Setting Up for Success

When it comes right down to performance time, what do you do to get ready to perform?  What are the notes that you play or the things that you think?  How do you set yourself up for success?

My students are all preparing for our annual spring recital.  We've had our final lessons of the year, and the question I asked everyone was "What do you need to do right before you go on stage to prepare for this piece?"

The answer is different for each of them.  For Carla, playing the Schumann A Major Romance, a slow C#, A, F# slur is going to prepare her embouchure for the descending intervals that start the piece and recur throughout.  For Braydon, playing Handel F major, the biggest issue is tempo and character.  He is to think about the tempo of his slow movement and play the first four notes, beautifully, to himself before he comes out on stage.  For Megan, playing the Jacob Sonatina, it's B and D long tones, to get her sound and vibrato flowing before she starts.  In gene…

Preparing Your Reed Case

I had a huge performance this past weekend - the Rouse Oboe Concerto on my orchestra's final Masterworks concert.  We all know that reeds can be unpredictable and that the need to actually craft a crucial piece of your instrument can be a huge stressor, so my goal was to take that piece of the worry off the table as much as possible.

How do you make sure you have the best reed possible on the big day? 

I've seen students and colleagues treat this problem in three main ways: saving, obsessing, and collecting.

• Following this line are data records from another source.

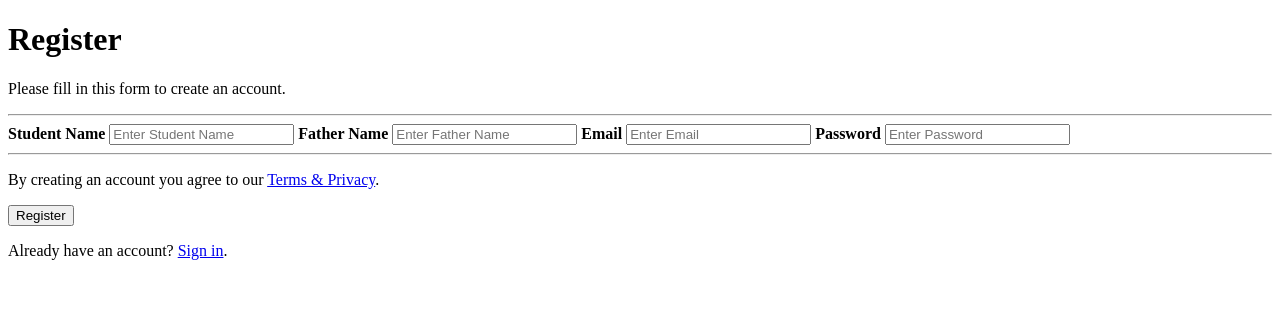
Repository: laxmichauhan/Student-Data-Insertion
Page: Application1/WebContent/register.html
An editor plug-in stored every save of this project. The page is shown before and after the next save, followed by the edit.
The browser window is 1280 px wide. The pictures show the whole page.

Above is the page before, as saved 2019-02-19 07:10:36.

After the next save:
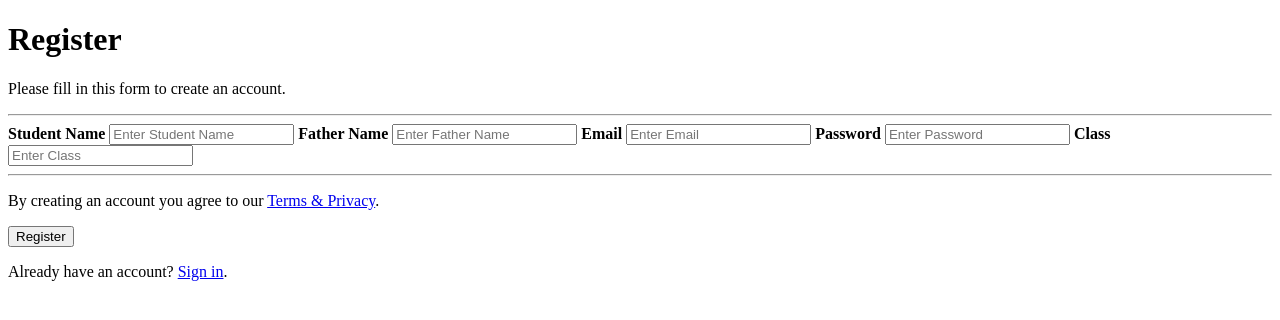
Saved 58 s later.
--- a/Application1/WebContent/register.html
+++ b/Application1/WebContent/register.html
@@ -22,6 +22,8 @@
     <label for="psw"><b>Password</b></label>
     <input type="password" placeholder="Enter Password" name="psw" required>
 
+	<label for="Class"><b>Class</b></label>
+    <input type="text" placeholder="Enter Class" name="class" required>
     <hr>
 
     <p>By creating an account you agree to our <a href="#">Terms & Privacy</a>.</p>
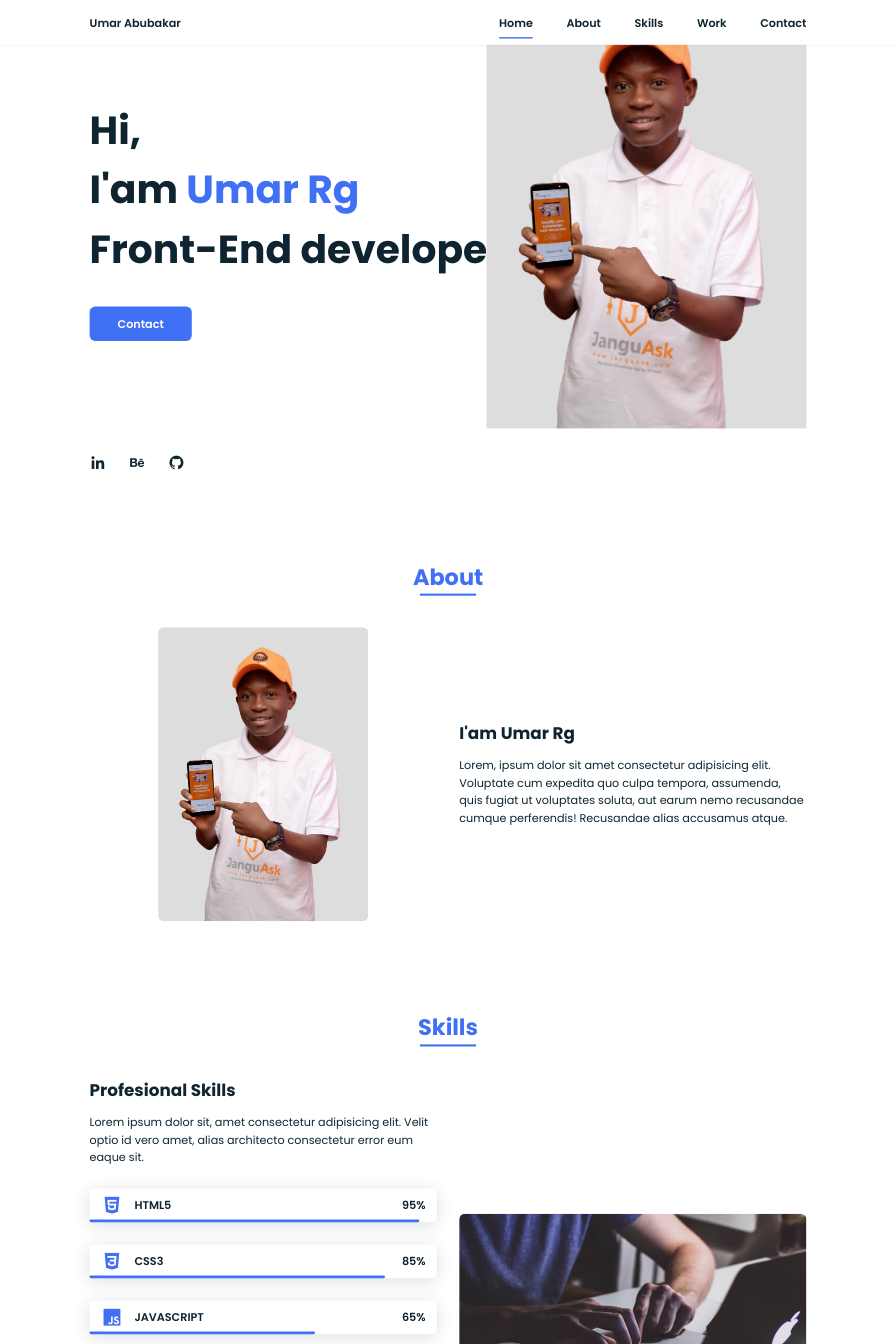
Repository: umarrg/lio
Page: index.html
The author's editor kept a copy of each file at every save. The page is drawn from the files as they stood at one save, then again after a run of saves.
The browser window is 1280 px wide. The pictures show the part of the page from y = 0 to 1920 px (the page is 3921 px tall), at 70% of full size.

Above is the page before, as saved 2021-01-05 14:09:06.

After the next 3 saves:
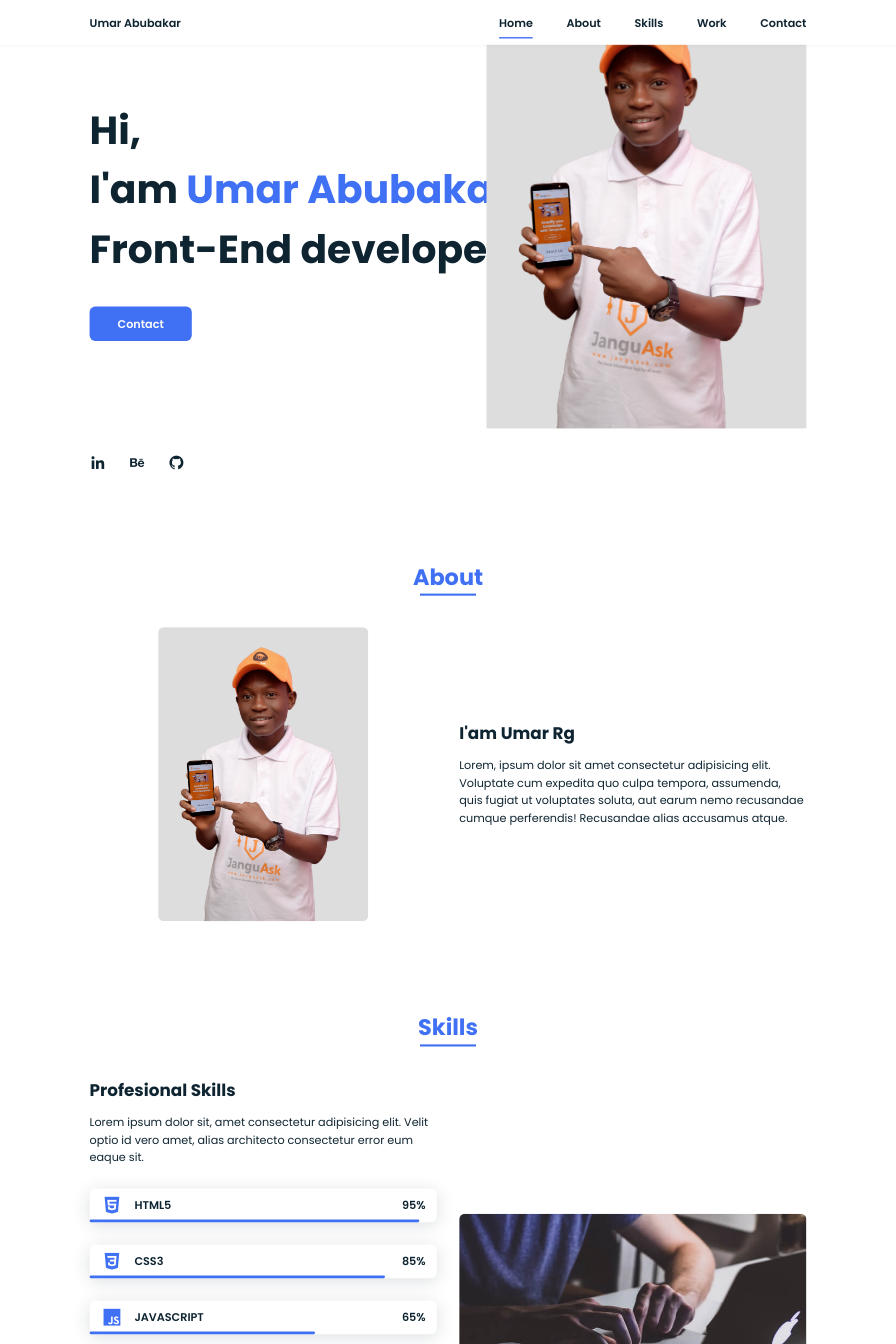
The 3 saves are shown as one change because they came seconds apart.
The last was saved 17 s later.
--- a/index.html
+++ b/index.html
@@ -39,7 +39,7 @@
             <!--===== HOME =====-->
             <section class="home bd-grid" id="home">
                 <div class="home__data">
-                    <h1 class="home__title">Hi,<br>I'am <span class="home__title-color">Umar Rg</span><br> Front-End developer</h1>
+                    <h1 class="home__title">Hi,<br>I'am <span class="home__title-color">Umar Abubakar</span><br> Front-End developer</h1>
 
                     <a href="#" class="button">Contact</a>
                 </div>
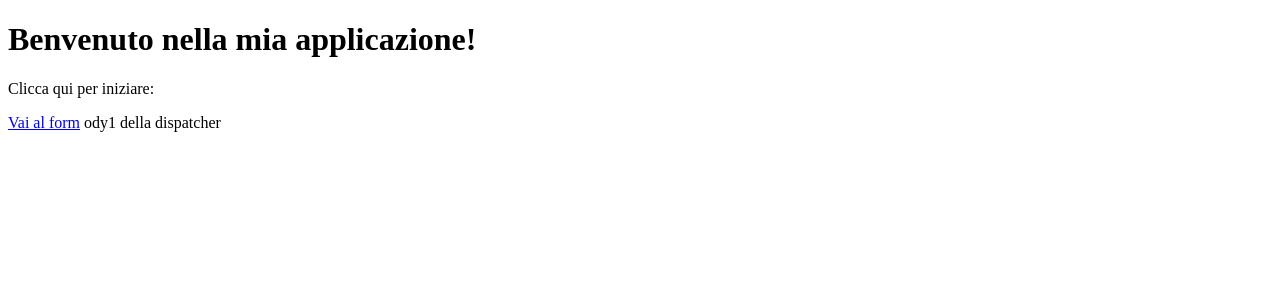
Repository: PcarloP/java_se
Page: http://localhost/anagraficaweb/jsp/home.jsp
These files come from the project's save history. The page is drawn as it stood at one moment and after the next save; the edit follows.
The browser window is 1280 px wide. The pictures show the whole page.
The page is served by Tomcat 10.

Above is the page before, as saved 2025-06-22 10:42:43.

After the next save:
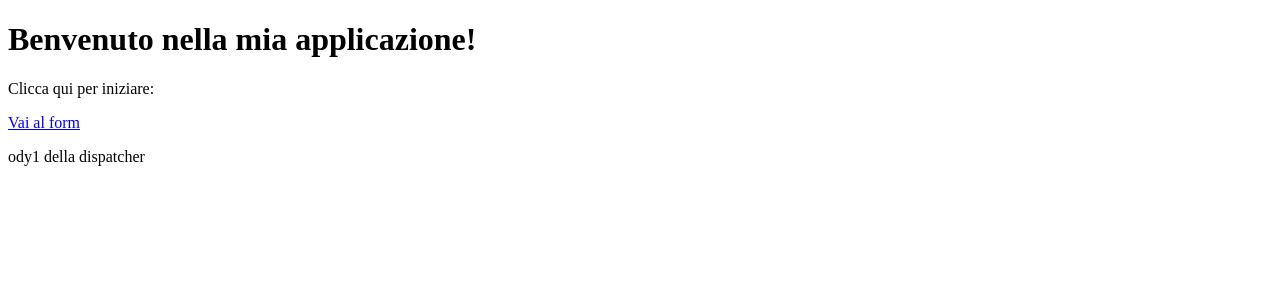
Saved 9 min 12 s later.
--- a/anagraficaweb/WebContent/jsp/home.jsp
+++ b/anagraficaweb/WebContent/jsp/home.jsp
@@ -14,4 +14,4 @@
 
 </body>
 </html>
-ody1 della dispatcher</p>
+<p>ody1 della dispatcher</p>
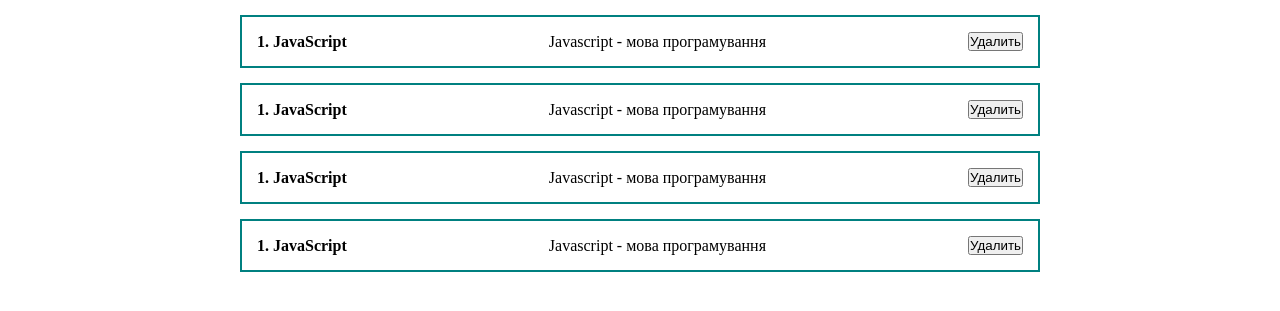
Repository: otvertka/ulb2_react
Page: / (app in jk_project/)
The author's editor kept a copy of each file at every save. The page is drawn from the files as they stood at one save, then again after a run of saves.
The browser window is 1280 px wide. The pictures show the whole page.
The project was rebuilt for these pictures with package versions that can differ from the ones it lists, and the page was loaded fresh each time. Also part of the build but not shown: jk_project/src/component/Counter.jsx, jk_project/src/component/ClassCounter.jsx.

Above is the page before, as saved 2023-09-08 10:29:57.

After the next 2 saves:
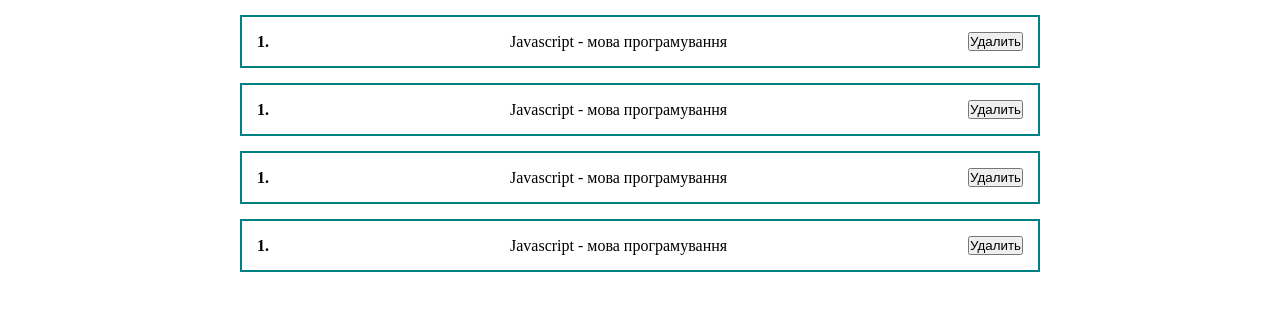
The 2 saves are shown as one change because 1 did not build or start.
The last was saved 10 min 14 s later.
--- a/jk_project/src/component/PostItem.jsx
+++ b/jk_project/src/component/PostItem.jsx
@@ -6,7 +6,7 @@ const PostItem = (props) => {
     <div>
       <div className="post">
         <div className="post__content">
-          <strong>1. JavaScript</strong>
+          <strong>1. {props.title}</strong>
         </div>
         <div>Javascript - мова програмування</div>
         <div className="post__btns">
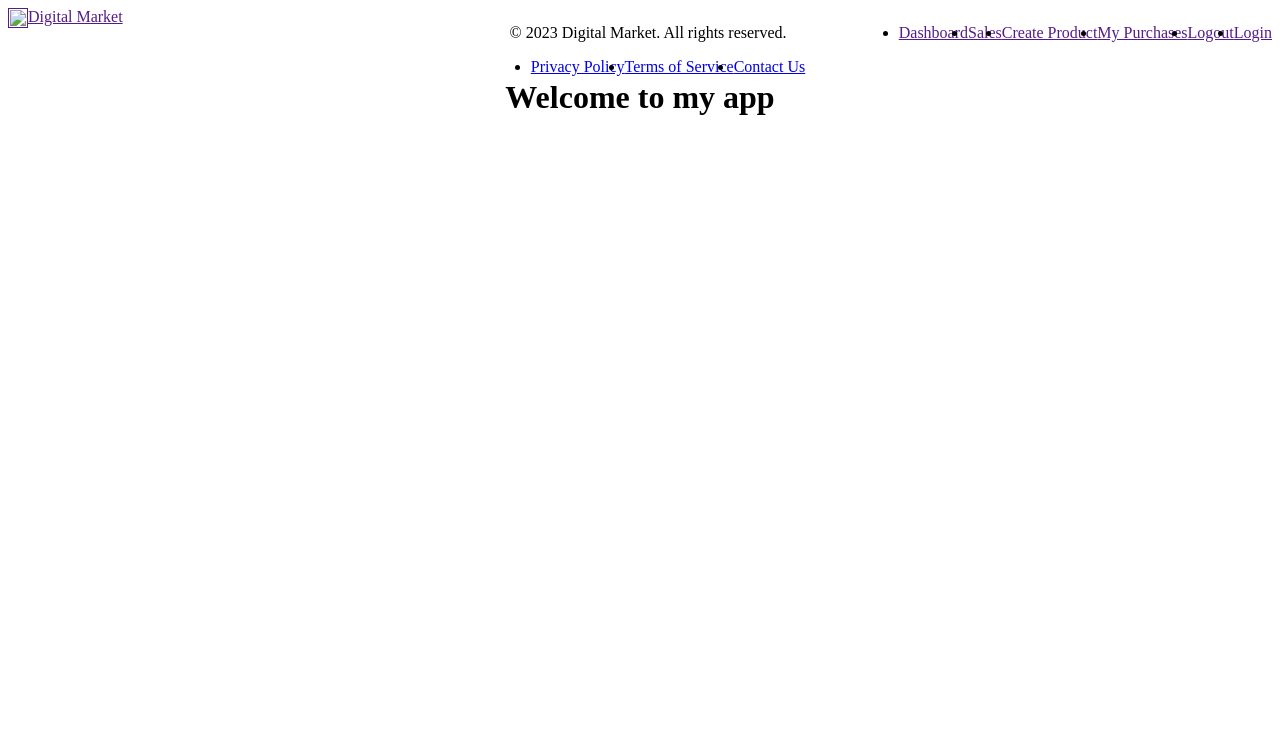
Repository: Zedestar/DigitalMarket_django
Page: http://localhost/
An editor plug-in stored every save of this project. The page is shown before and after the next save, followed by the edit.
The browser window is 1280 px wide. The page is 1288 px wide, so the pictures cover 1288 px, including what lies to the right of the window. The pictures show the whole page.
The page is served by the project's application, run on Django 5.2 (manage.py). Other server files are loaded and not shown. Style sheets and scripts are compiled from the project's sources, by tool versions that may differ from the author's.

Above is the page before, as saved 2025-03-19 17:50:41.

### myapp/templates/myapp/index.html
{% extends 'base.html' %}
{% block body %}
    <div class="container mx-auto">
        <h1 class="text-xl font-bold text-center mt-2">Welcome to my app</h1>
    </div>
{% endblock body %}

### templates/base.html
{% load static %}
<!DOCTYPE html>
<html lang="en">
    <head>
        <meta charset="UTF-8">
        <meta name="viewport" content="width=device-width, initial-scale=1.0">
        <meta name="keywords">
        <meta name="description">
        <title>Document</title>
        <link rel="stylesheet" href="{% static 'tailwind/styles.css' %}">
    </head>
    <body class="bg-gray-200 flex flex-col min-h-screen">
        {% include 'partials/navbar.html' %}
        <main class="">
            {% block body %}
            {% endblock body %}
        </main>
        {% include 'partials/footer.html' %}
    </body>
</html>

### templates/partials/navbar.html
<nav class="flex justify-between shadow-lg py-2 text-sm font-medium">
    <a href="" class="flex ml-6">
        <img src="" alt="" height="20px" width="20px">
        <span class="mx-2">Digital Market</span>
    </a>
    <ul class="mr-6 flex">
        <li class="mx-4">
            <a href="">Dashboard</a>
        </li>
        <li class="mx-4">
            <a href="">Sales</a>
        </li>
        <li class="mx-4">
            <a href="">Create Product</a>
        </li>
        <li class="mx-4">
            <a href="">My Purchases</a>
        </li>
        <li class="mx-4">
            <a href="">Logout</a>
        </li>
        <li class="mx-4">
            <a href="">Login</a>
        </li>
    </ul>
</nav>

### templates/partials/footer.html
<footer class="bg-gray-200 text-black py-1 shadow-lg absolute bottom-0 w-full">
    <div class="container mx-auto text-center">
        <p>&copy; 2023 Digital Market. All rights reserved.</p>
        <ul class="flex justify-center">
            <li class="mx-4">
                <a href="#" class="hover:underline">Privacy Policy</a>
            </li>
            <li class="mx-4">
                <a href="#" class="hover:underline">Terms of Service</a>
            </li>
            <li class="mx-4">
                <a href="#" class="hover:underline">Contact Us</a>
            </li>
        </ul>
    </div>
</footer>

### myapp/views.py
from django.shortcuts import render
from .models import Product

# Create your views here.


def index(request):
    products = Product.objects.all()
    context = {
        'products' : products
    }
    return render(request, 'myapp/index.html', context=context)

### DigitalMarket/urls.py
"""
URL configuration for DigitalMarket project.

The `urlpatterns` list routes URLs to views. For more information please see:
    https://docs.djangoproject.com/en/5.1/topics/http/urls/
Examples:
Function views
    1. Add an import:  from my_app import views
    2. Add a URL to urlpatterns:  path('', views.home, name='home')
Class-based views
    1. Add an import:  from other_app.views import Home
    2. Add a URL to urlpatterns:  path('', Home.as_view(), name='home')
Including another URLconf
    1. Import the include() function: from django.urls import include, path
    2. Add a URL to urlpatterns:  path('blog/', include('blog.urls'))
"""
from django.contrib import admin
from django.urls import path, include
from django.conf import settings
from django.conf.urls.static import static

urlpatterns = [
    path('admin/', admin.site.urls),
    path('', include('myapp.urls')),
]

urlpatterns += static(settings.MEDIA_URL, document_root=settings.MEDIA_ROOT)

### myapp/urls.py
from .  import views
from django.urls import path

urlpatterns = [
    path('', views.index, name='index_view'),
]

Loaded but not shown: static/tailwind/tailwindClasses.css (common file)

After the next save:
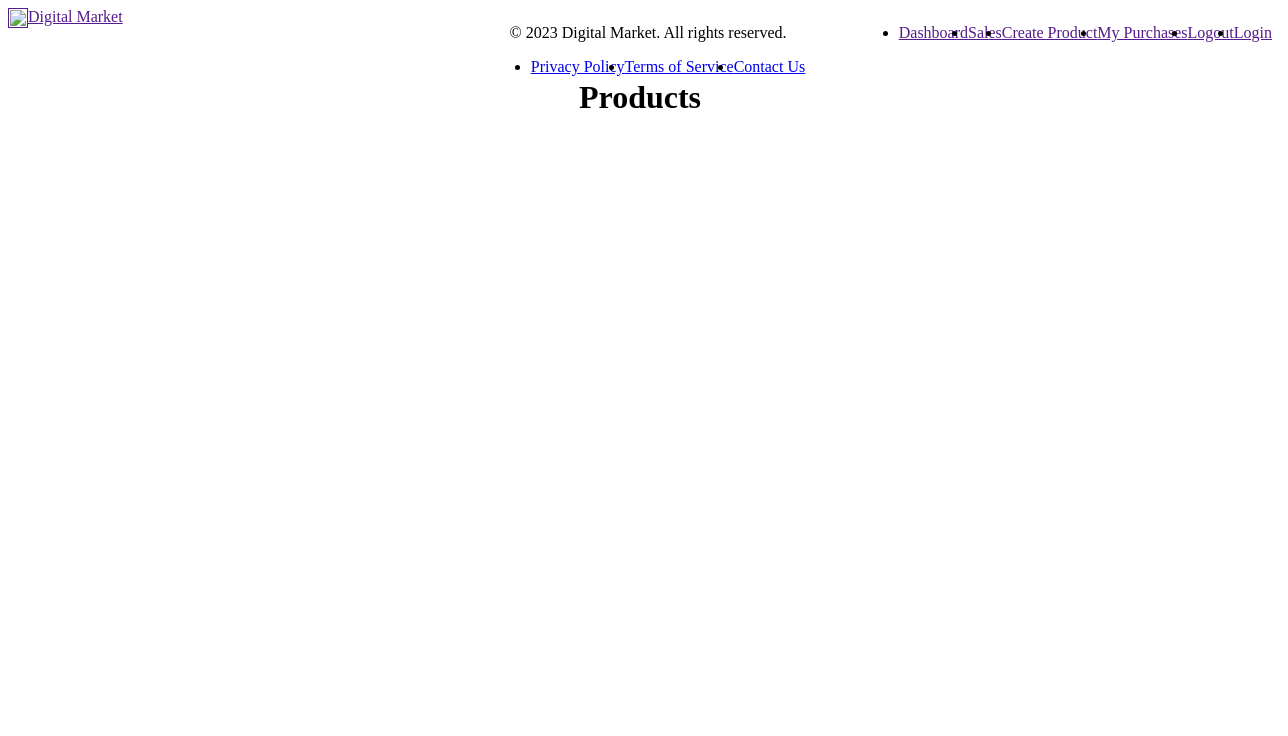
Saved 16 s later.
--- a/myapp/templates/myapp/index.html
+++ b/myapp/templates/myapp/index.html
@@ -1,6 +1,6 @@
 {% extends 'base.html' %}
 {% block body %}
     <div class="container mx-auto">
-        <h1 class="text-xl font-bold text-center mt-2">Welcome to my app</h1>
+        <h1 class="text-xl font-bold text-center mt-2">Products</h1>
     </div>
 {% endblock body %}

Some people discover a good reed, and immediately tuck it into the "special" reed case, the one that doesn't come out to every gig, and just wait for the "special" time to use it.  They'll play their daily gigs and practice on "normal" reeds, withholding the "special" one for the big concert.

Some people begin weeks in advance, trying extra hard with every single reed that they make.  A basically good reed is not good enough, …